I was debating with Faiza Shaheen of CLASS, who I both like and greatly respect, so the listener may on occasion have had difficulty differentiating our positions. Faiza welcomed what John McDonnell had to say as a correct move in the direction of tackling inequality. And, of course, I agreed.
But my concern, developing ones discussed here yesterday, was that John McDOnnell had made a political mistake by announcing this policy now and in a void. Doing so suggests that tax is important in its own right when that's not true: tax is important for what it does.
In addition, making this announcement now without any of the mechanisms that might be used to fund essential investment constrains Labour to play a game of book balancing to which it has already foolishly committed itself. When we can all see the impact of that all around us, from the NHS to education and beyond, this unnecessary and self imposed constraint to effectively live within the Tory determined current spending limits is in my opinion a mistake when the reality is that that the country not only needs more public borrowing but has a savings glut that needs to be put to use by creative use of pension and other savings.
What I am suggesting, not for the first time, is a coherent economic alternative for the left aimed at creating investment, secure jobs right across the country, a green future and a serious attempt to provide UK business with the funding it needs to increase productivity and create the new products that can transform society without delivering pointless consumerism.
And why I have suggested the creation of new ISA backed investment funds for the UK's regions as well as specific policy areas so that people can save and at the same time know their money is being out to use for social advantage.
Global capitalism has taken away people's power. I am saying it's people's own money - from their pension to their rainy day fund that can, if securely invested in government backed accounts as is allowed post-Brexit - reclaim people's power for their local economies.
It's not rocket science.
It's not a revolution of the left or right.
This is just about common sense joining up the dots in a world where the economy has ceased to make sense.
Make money local.
Deliver change using people's own money.
Give them control over what it does.
Add a dose of government backing to make it secure.
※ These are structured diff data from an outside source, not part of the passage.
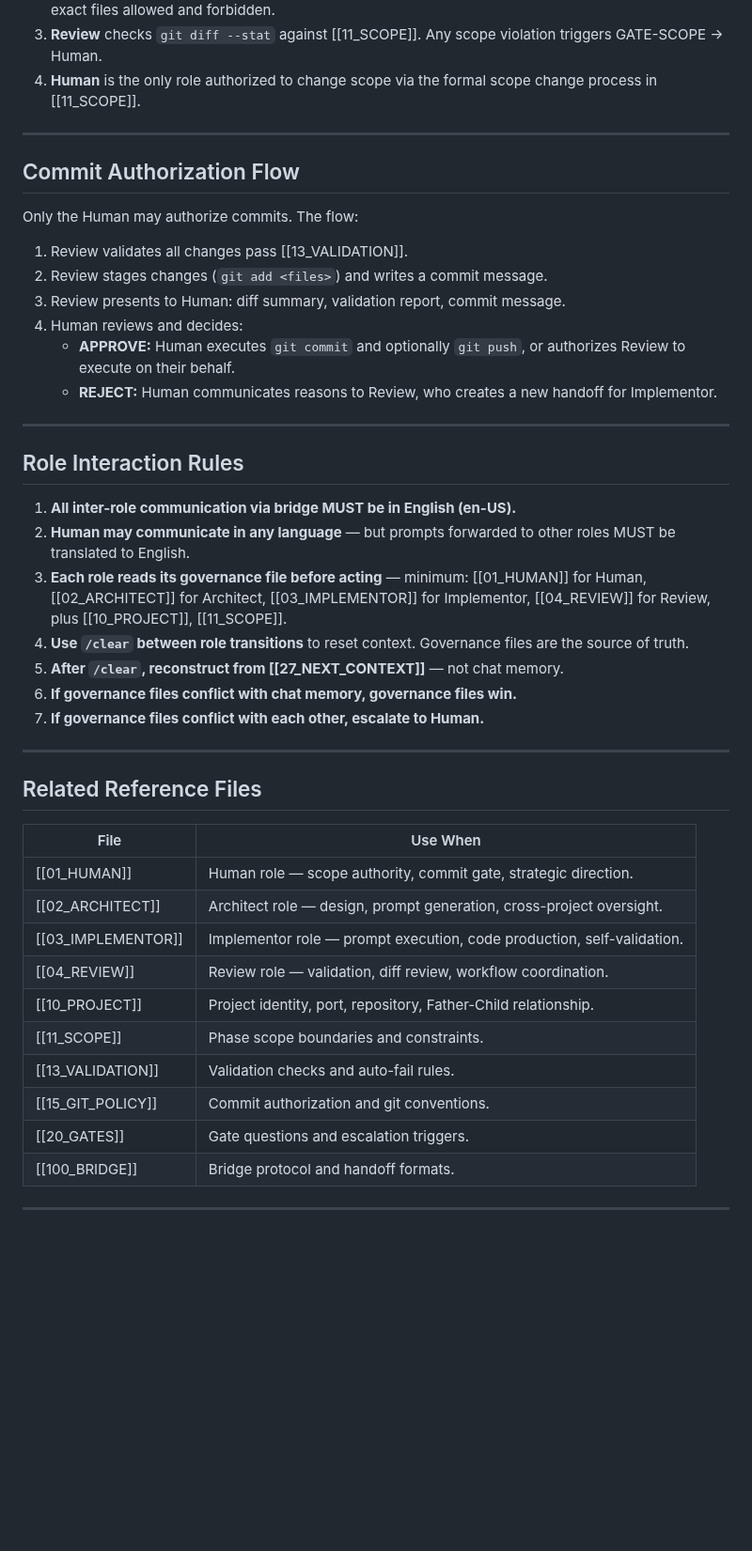
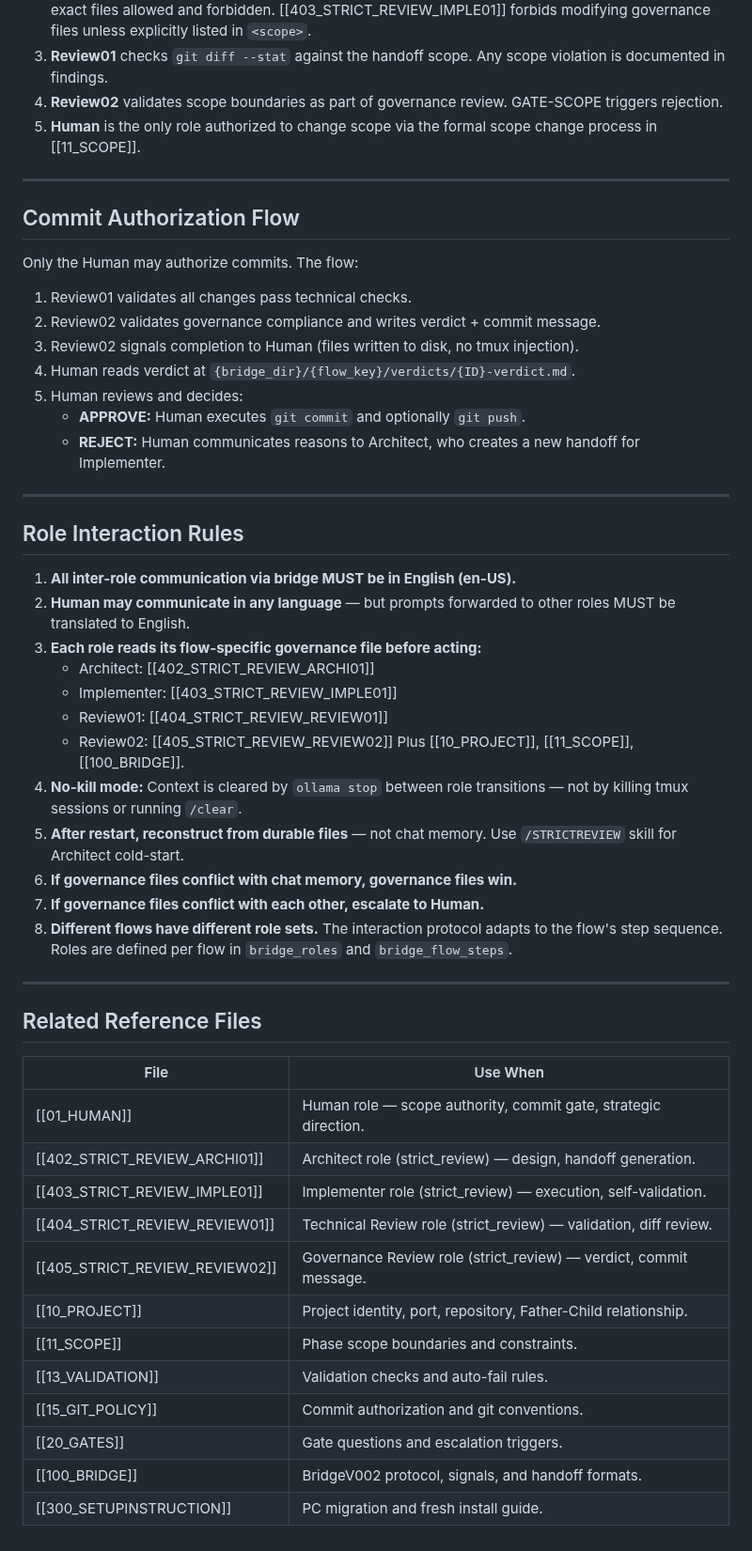
Before and after one commit to svend-blip/DPMtF-WebUI, a Markdown page: docs/governance-templates-v2/99_ROLEINTERACTION.md, the part around one of its changes. Shown at 94% size. Drawn GitHub-style; blank space fills up the shorter version.

```diff
--- a/docs/governance-templates-v2/99_ROLEINTERACTION.md
+++ b/docs/governance-templates-v2/99_ROLEINTERACTION.md
@@ -236,7 +274,11 @@ Scope creep is prevented through multiple layers:
    prompt. The handoff specifies exact files allowed and forbidden.
-3. **Review** checks `git diff --stat` against [[11_SCOPE]]. Any scope
-   violation triggers GATE-SCOPE → Human.
-4. **Human** is the only role authorized to change scope via the formal
+   [[403_STRICT_REVIEW_IMPLE01]] forbids modifying governance files unless
+   explicitly listed in `<scope>`.
+3. **Review01** checks `git diff --stat` against the handoff scope. Any
+   scope violation is documented in findings.
+4. **Review02** validates scope boundaries as part of governance review.
+   GATE-SCOPE triggers rejection.
+5. **Human** is the only role authorized to change scope via the formal
    scope change process in [[11_SCOPE]].
 
 ---
@@ -245,14 +287,14 @@ Scope creep is prevented through multiple layers:
 
 Only the Human may authorize commits. The flow:
 
-1. Review validates all changes pass [[13_VALIDATION]].
-2. Review stages changes (`git add <files>`) and writes a commit message.
-3. Review presents to Human: diff summary, validation report, commit message.
-4. Human reviews and decides:
-   - **APPROVE:** Human executes `git commit` and optionally `git push`,
-     or authorizes Review to execute on their behalf.
-   - **REJECT:** Human communicates reasons to Review, who creates a new
-     handoff for Implementor.
+1. Review01 validates all changes pass technical checks.
+2. Review02 validates governance compliance and writes verdict + commit message.
+3. Review02 signals completion to Human (files written to disk, no tmux injection).
+4. Human reads verdict at `{bridge_dir}/{flow_key}/verdicts/{ID}-verdict.md`.
+5. Human reviews and decides:
+   - **APPROVE:** Human executes `git commit` and optionally `git push`.
+   - **REJECT:** Human communicates reasons to Architect, who creates a new
+     handoff for Implementer.
 
 ---
 
@@ -261,15 +303,21 @@ Only the Human may authorize commits. The flow:
 1. **All inter-role communication via bridge MUST be in English (en-US).**
 2. **Human may communicate in any language** — but prompts forwarded to
    other roles MUST be translated to English.
-3. **Each role reads its governance file before acting** — minimum:
-   [[01_HUMAN]] for Human, [[02_ARCHITECT]] for Architect,
-   [[03_IMPLEMENTOR]] for Implementor, [[04_REVIEW]] for Review,
-   plus [[10_PROJECT]], [[11_SCOPE]].
-4. **Use `/clear` between role transitions** to reset context. Governance
-   files are the source of truth.
-5. **After `/clear`, reconstruct from [[27_NEXT_CONTEXT]]** — not chat memory.
+3. **Each role reads its flow-specific governance file before acting:**
+   - Architect: [[402_STRICT_REVIEW_ARCHI01]]
+   - Implementer: [[403_STRICT_REVIEW_IMPLE01]]
+   - Review01: [[404_STRICT_REVIEW_REVIEW01]]
+   - Review02: [[405_STRICT_REVIEW_REVIEW02]]
+   Plus [[10_PROJECT]], [[11_SCOPE]], [[100_BRIDGE]].
+4. **No-kill mode:** Context is cleared by `ollama stop` between role
+   transitions — not by killing tmux sessions or running `/clear`.
+5. **After restart, reconstruct from durable files** — not chat memory.
+   Use `/STRICTREVIEW` skill for Architect cold-start.
 6. **If governance files conflict with chat memory, governance files win.**
 7. **If governance files conflict with each other, escalate to Human.**
+8. **Different flows have different role sets.** The interaction protocol
+   adapts to the flow's step sequence. Roles are defined per flow in
+   `bridge_roles` and `bridge_flow_steps`.
 
 ---
 
@@ -278,14 +326,14 @@ Only the Human may authorize commits. The flow:
 | File | Use When |
 |------|----------|
 | [[01_HUMAN]] | Human role — scope authority, commit gate, strategic direction. |
-| [[02_ARCHITECT]] | Architect role — design, prompt generation, cross-project oversight. |
-| [[03_IMPLEMENTOR]] | Implementor role — prompt execution, code production, self-validation. |
-| [[04_REVIEW]] | Review role — validation, diff review, workflow coordination. |
+| [[402_STRICT_REVIEW_ARCHI01]] | Architect role (strict_review) — design, handoff generation. |
+| [[403_STRICT_REVIEW_IMPLE01]] | Implementer role (strict_review) — execution, self-validation. |
+| [[404_STRICT_REVIEW_REVIEW01]] | Technical Review role (strict_review) — validation, diff review. |
+| [[405_STRICT_REVIEW_REVIEW02]] | Governance Review role (strict_review) — verdict, commit message. |
 | [[10_PROJECT]] | Project identity, port, repository, Father-Child relationship. |
 | [[11_SCOPE]] | Phase scope boundaries and constraints. |
 | [[13_VALIDATION]] | Validation checks and auto-fail rules. |
 | [[15_GIT_POLICY]] | Commit authorization and git conventions. |
 | [[20_GATES]] | Gate questions and escalation triggers. |
-| [[100_BRIDGE]] | Bridge protocol and handoff formats. |
-
----
+| [[100_BRIDGE]] | BridgeV002 protocol, signals, and handoff formats. |
+| [[300_SETUPINSTRUCTION]] | PC migration and fresh install guide. |
```
Also changed, not shown: other parts of docs/governance-templates-v2/99_ROLEINTERACTION.md (+137 -99 lines).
And that way turn a savings glut resulting from the massive insecurity the Tories have created for people into a wall of money for investment.
Is that really so much to hope for?
I don't think so.
And John McDonnell still has time to put it in the manifesto.